Records from a data source:
<<<<

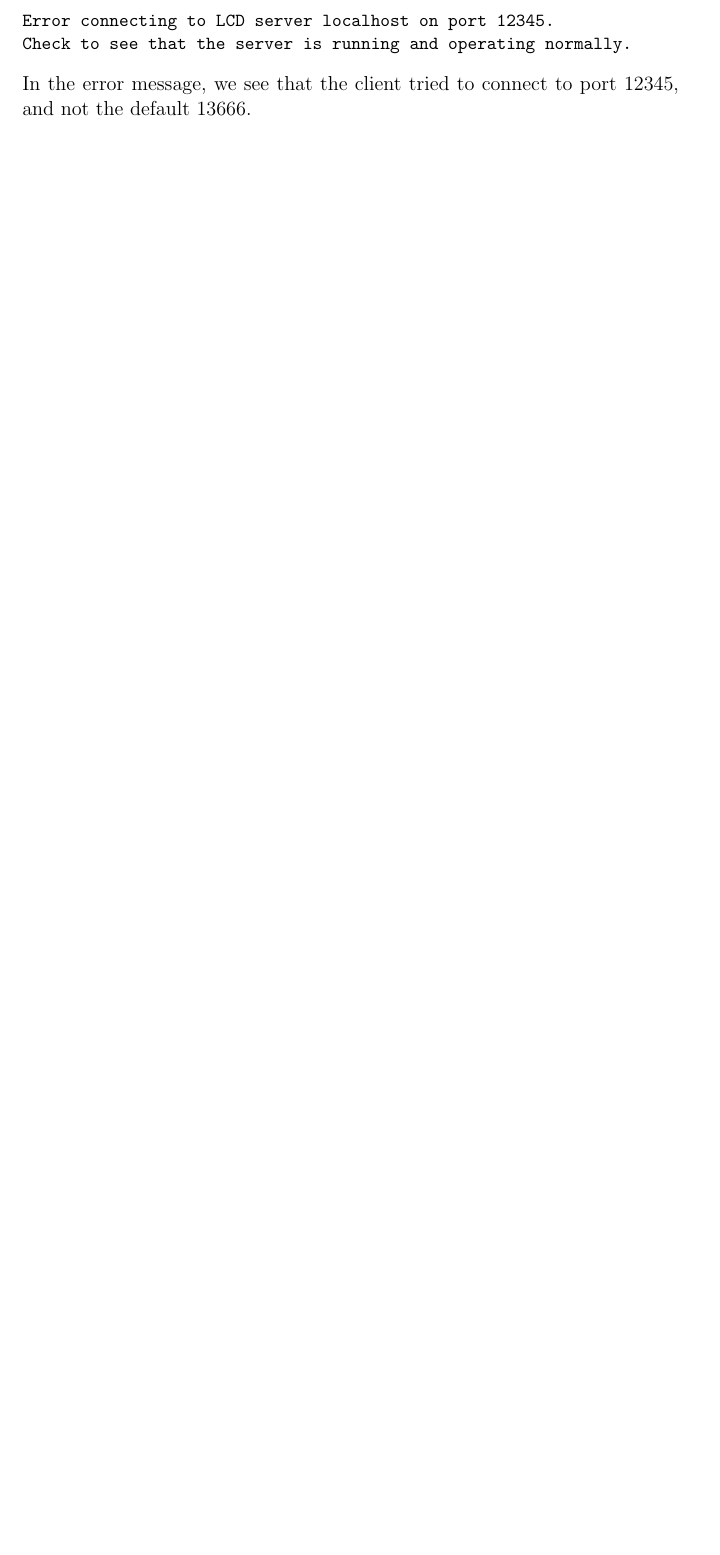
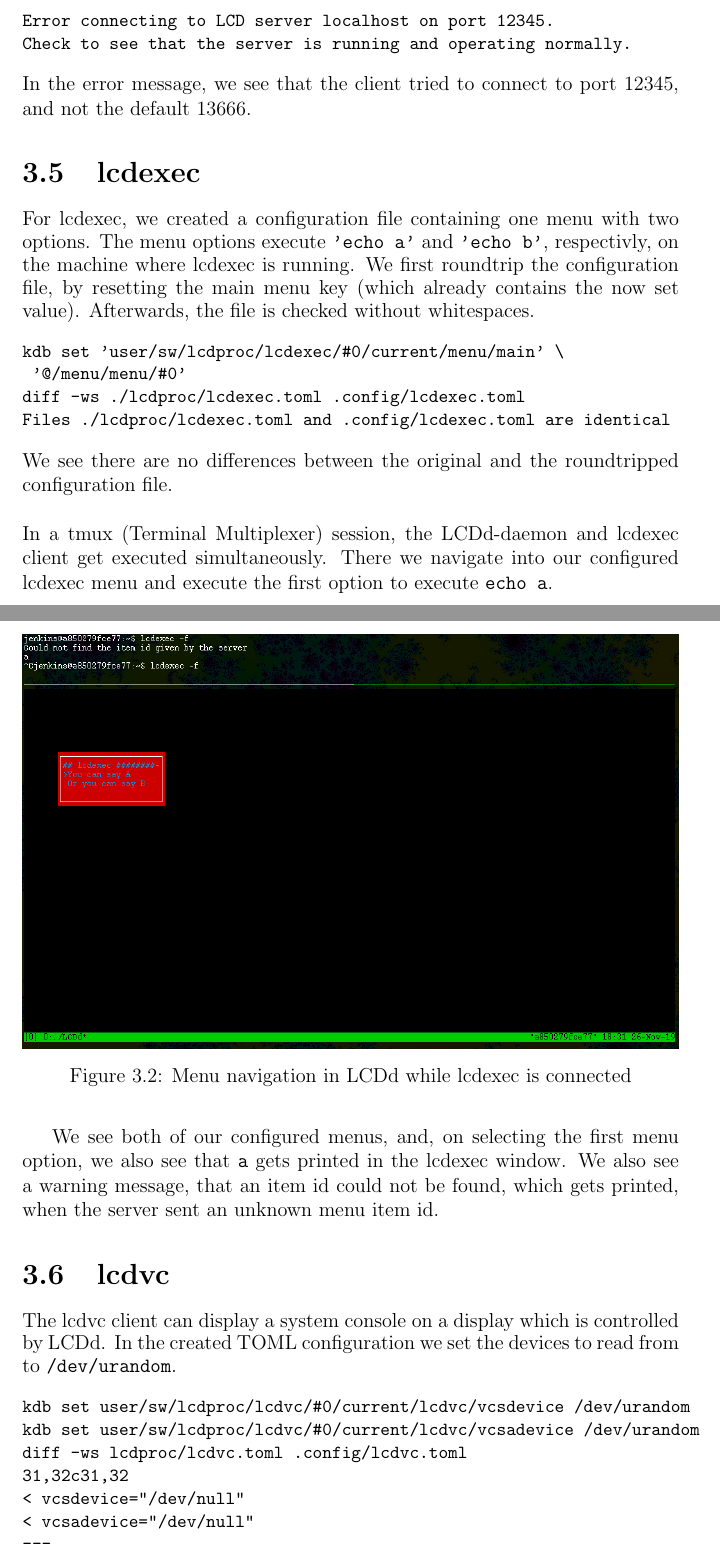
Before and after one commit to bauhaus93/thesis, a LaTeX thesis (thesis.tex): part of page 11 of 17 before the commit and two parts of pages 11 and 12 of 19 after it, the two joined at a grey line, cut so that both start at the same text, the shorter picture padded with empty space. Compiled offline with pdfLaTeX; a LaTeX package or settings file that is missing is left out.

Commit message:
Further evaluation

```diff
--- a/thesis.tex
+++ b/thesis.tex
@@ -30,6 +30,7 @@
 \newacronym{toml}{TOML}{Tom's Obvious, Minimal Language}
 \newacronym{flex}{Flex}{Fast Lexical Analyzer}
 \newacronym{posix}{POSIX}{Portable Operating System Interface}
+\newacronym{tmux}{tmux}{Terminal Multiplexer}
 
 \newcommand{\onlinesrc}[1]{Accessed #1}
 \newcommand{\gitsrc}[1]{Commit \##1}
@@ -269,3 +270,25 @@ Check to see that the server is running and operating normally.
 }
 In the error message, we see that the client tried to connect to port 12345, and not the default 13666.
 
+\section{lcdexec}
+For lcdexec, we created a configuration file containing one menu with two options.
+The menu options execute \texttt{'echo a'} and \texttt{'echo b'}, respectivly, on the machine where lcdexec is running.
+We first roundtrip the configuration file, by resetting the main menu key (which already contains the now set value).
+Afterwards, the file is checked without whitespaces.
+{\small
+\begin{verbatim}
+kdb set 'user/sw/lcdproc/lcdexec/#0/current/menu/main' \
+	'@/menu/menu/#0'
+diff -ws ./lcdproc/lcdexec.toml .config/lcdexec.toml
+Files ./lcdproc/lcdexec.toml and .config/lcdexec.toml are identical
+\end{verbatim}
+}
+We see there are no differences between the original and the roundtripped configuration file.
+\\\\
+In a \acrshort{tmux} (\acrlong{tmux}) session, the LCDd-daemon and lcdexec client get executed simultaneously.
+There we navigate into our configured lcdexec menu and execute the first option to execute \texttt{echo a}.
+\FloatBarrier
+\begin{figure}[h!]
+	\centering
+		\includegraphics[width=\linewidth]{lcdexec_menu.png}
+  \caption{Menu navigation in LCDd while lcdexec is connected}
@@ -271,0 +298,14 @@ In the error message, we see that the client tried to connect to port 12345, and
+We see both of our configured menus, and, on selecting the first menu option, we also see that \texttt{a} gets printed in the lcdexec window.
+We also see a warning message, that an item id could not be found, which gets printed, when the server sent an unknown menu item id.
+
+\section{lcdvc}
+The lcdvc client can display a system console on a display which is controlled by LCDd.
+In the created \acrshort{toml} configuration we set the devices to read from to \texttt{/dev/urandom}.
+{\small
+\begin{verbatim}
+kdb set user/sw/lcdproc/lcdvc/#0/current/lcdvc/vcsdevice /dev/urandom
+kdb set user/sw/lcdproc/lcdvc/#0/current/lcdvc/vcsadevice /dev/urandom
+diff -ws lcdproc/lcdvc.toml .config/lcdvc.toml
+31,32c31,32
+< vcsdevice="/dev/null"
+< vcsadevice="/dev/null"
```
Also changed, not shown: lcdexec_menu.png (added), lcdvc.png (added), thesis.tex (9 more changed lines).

>>>>

Task item => Where a line of the records above holds the word "urandom", copy that line.

The completed task =>
+In the created \acrshort{toml} configuration we set the devices to read from to \texttt{/dev/urandom}.
+kdb set user/sw/lcdproc/lcdvc/#0/current/lcdvc/vcsdevice /dev/urandom
+kdb set user/sw/lcdproc/lcdvc/#0/current/lcdvc/vcsadevice /dev/urandom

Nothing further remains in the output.